(Before-and-after change records)
-- -- --
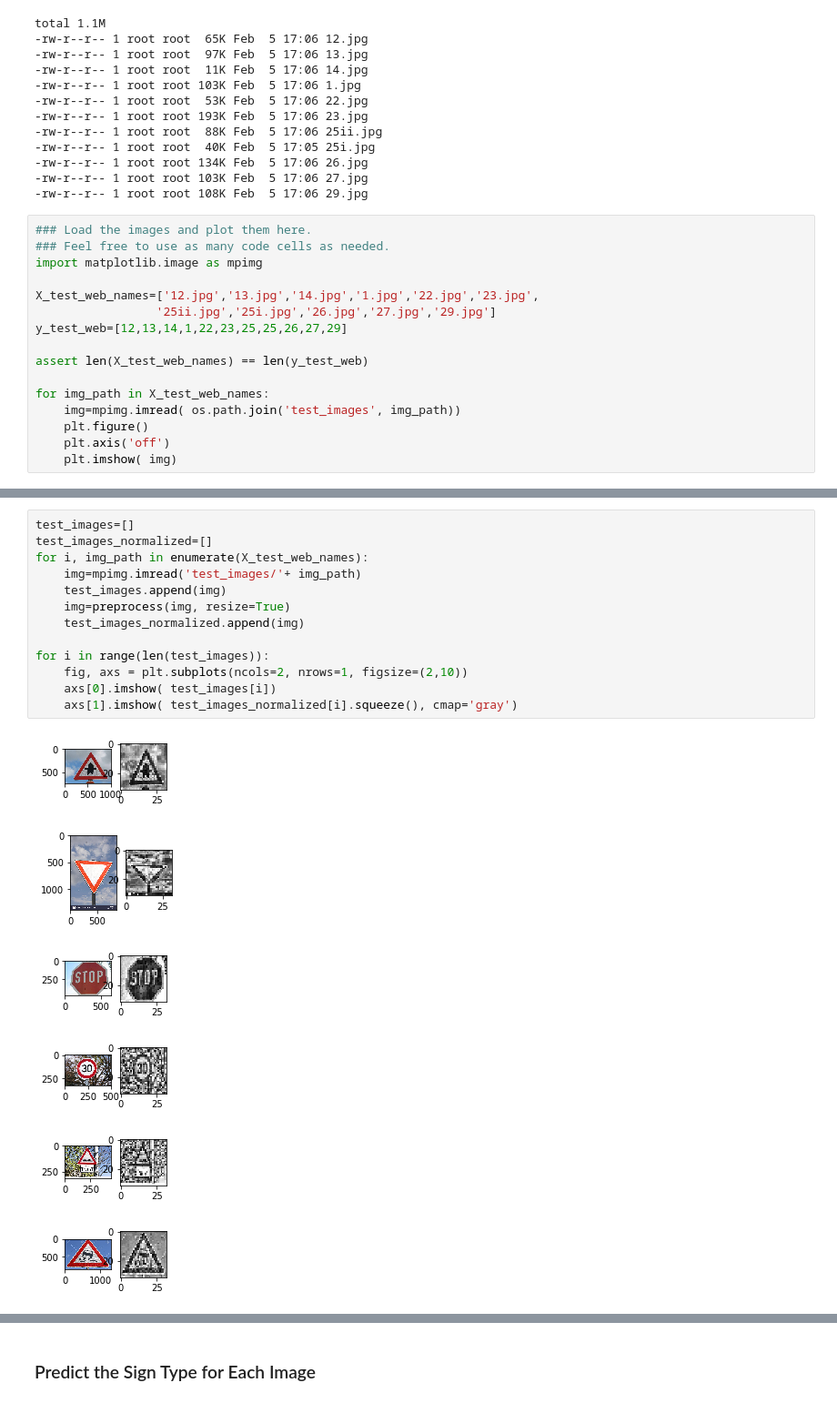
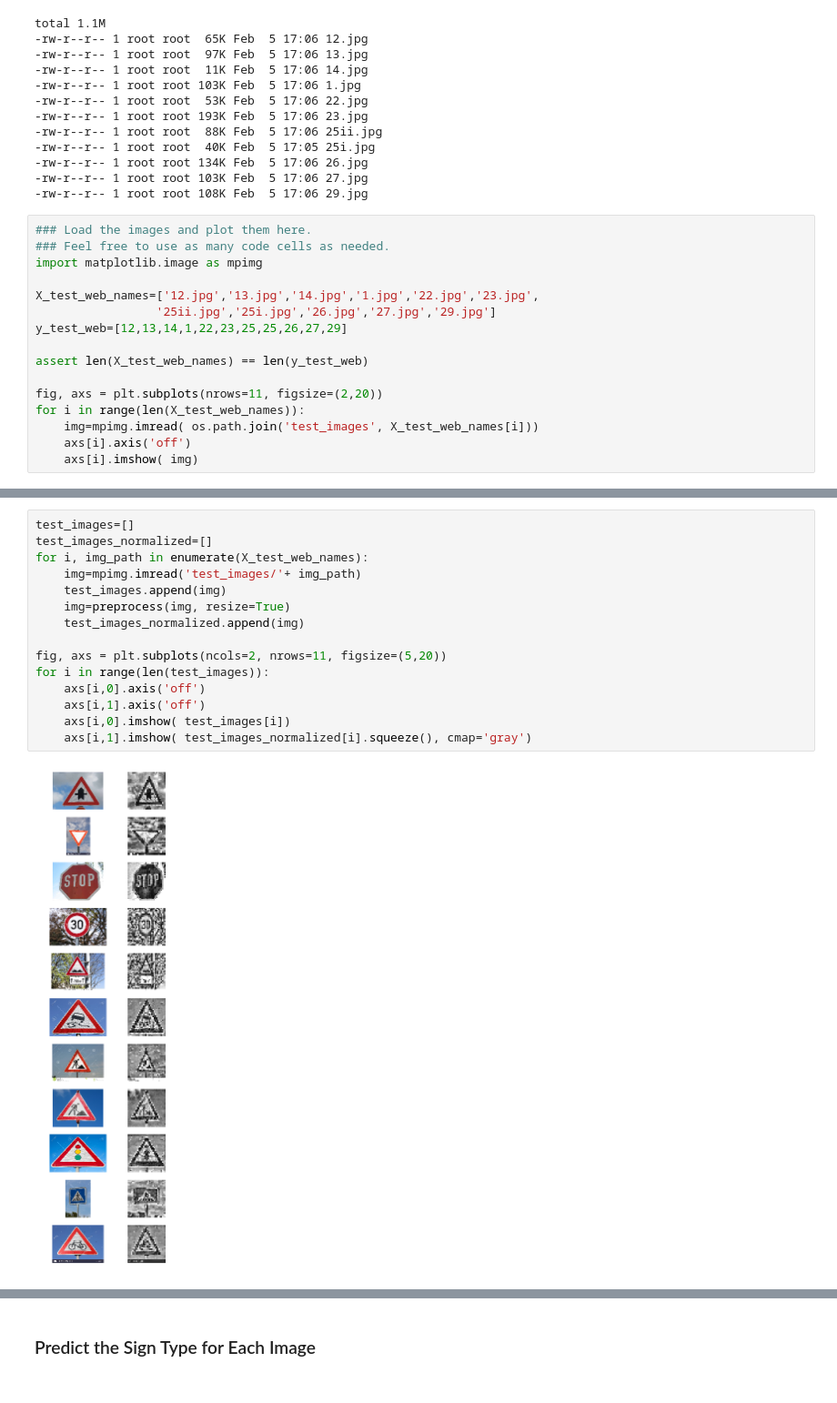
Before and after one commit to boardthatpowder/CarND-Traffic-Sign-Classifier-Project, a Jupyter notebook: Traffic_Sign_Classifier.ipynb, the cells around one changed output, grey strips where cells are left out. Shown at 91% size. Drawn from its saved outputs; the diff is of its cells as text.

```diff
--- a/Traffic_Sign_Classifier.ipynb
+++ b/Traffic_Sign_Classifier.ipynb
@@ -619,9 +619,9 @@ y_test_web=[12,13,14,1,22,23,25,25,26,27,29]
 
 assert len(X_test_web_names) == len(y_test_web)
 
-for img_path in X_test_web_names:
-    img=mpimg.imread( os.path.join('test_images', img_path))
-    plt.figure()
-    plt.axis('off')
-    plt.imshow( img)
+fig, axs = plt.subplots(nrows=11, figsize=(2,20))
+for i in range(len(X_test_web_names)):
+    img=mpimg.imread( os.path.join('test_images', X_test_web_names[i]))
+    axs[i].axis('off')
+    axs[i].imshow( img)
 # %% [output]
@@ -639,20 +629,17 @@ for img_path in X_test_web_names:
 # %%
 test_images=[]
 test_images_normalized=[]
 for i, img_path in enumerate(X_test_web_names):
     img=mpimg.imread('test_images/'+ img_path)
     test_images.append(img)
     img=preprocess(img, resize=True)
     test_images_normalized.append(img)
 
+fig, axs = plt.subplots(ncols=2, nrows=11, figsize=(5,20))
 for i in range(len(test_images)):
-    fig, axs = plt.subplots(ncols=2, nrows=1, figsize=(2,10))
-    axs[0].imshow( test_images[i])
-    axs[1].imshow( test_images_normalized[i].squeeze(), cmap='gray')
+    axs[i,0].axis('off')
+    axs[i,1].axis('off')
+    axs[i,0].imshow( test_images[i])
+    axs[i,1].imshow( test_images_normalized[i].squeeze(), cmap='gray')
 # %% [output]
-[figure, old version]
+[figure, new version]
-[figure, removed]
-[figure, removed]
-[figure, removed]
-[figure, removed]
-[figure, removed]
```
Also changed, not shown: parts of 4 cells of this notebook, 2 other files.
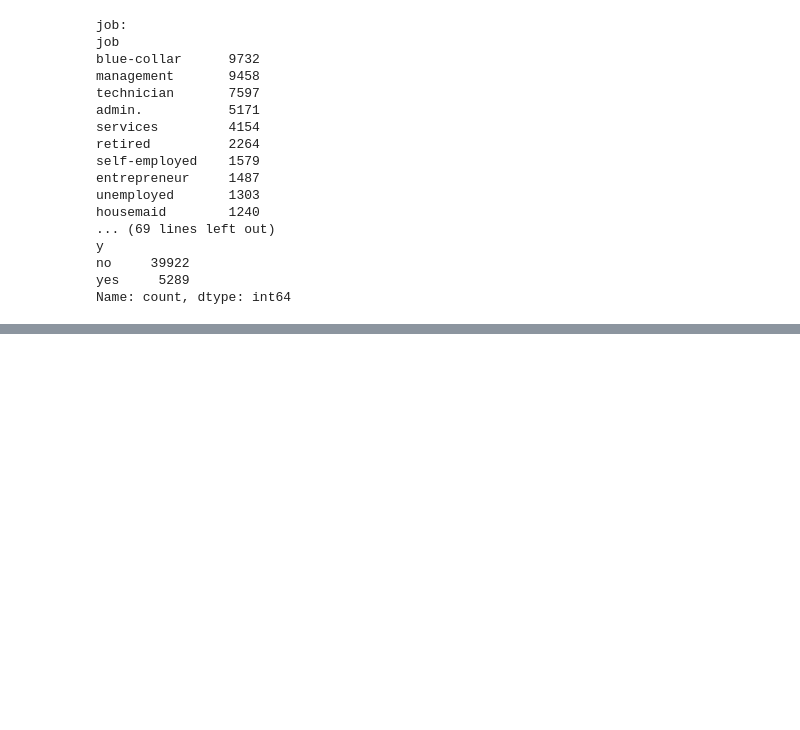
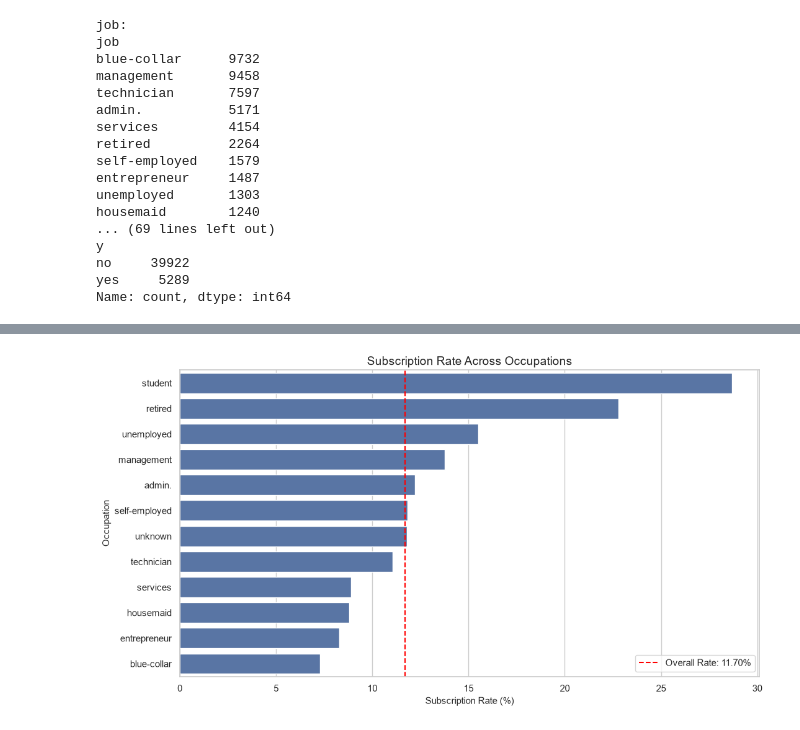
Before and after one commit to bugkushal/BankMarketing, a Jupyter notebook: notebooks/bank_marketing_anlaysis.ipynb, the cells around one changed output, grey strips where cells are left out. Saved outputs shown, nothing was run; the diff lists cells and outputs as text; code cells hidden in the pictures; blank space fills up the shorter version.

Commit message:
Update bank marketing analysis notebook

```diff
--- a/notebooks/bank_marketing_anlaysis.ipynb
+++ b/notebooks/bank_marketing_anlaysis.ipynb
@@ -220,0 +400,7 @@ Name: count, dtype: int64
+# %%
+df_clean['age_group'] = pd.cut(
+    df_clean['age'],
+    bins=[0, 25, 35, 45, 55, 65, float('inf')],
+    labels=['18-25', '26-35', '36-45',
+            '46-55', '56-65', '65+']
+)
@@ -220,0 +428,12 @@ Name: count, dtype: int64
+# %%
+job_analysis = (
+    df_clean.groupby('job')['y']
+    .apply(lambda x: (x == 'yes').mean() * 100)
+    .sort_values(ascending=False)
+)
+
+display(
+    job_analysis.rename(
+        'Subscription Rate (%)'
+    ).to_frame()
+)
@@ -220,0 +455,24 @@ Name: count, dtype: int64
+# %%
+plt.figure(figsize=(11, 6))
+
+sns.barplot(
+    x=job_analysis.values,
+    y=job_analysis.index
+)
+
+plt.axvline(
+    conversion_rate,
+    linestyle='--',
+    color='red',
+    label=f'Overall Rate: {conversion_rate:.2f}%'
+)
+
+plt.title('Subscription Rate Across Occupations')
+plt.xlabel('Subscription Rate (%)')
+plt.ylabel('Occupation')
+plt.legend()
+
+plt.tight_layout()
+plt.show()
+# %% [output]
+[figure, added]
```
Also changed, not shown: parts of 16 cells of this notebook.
-- -- --
Description of the task: Apply a filter for "text" to the entries and show each line that passes.

Exercise response:
Before and after one commit to boardthatpowder/CarND-Traffic-Sign-Classifier-Project, a Jupyter notebook: Traffic_Sign_Classifier.ipynb, the cells around one changed output, grey strips where cells are left out. Shown at 91% size. Drawn from its saved outputs; the diff is of its cells as text.
Before and after one commit to bugkushal/BankMarketing, a Jupyter notebook: notebooks/bank_marketing_anlaysis.ipynb, the cells around one changed output, grey strips where cells are left out. Saved outputs shown, nothing was run; the diff lists cells and outputs as text; code cells hidden in the pictures; blank space fills up the shorter version.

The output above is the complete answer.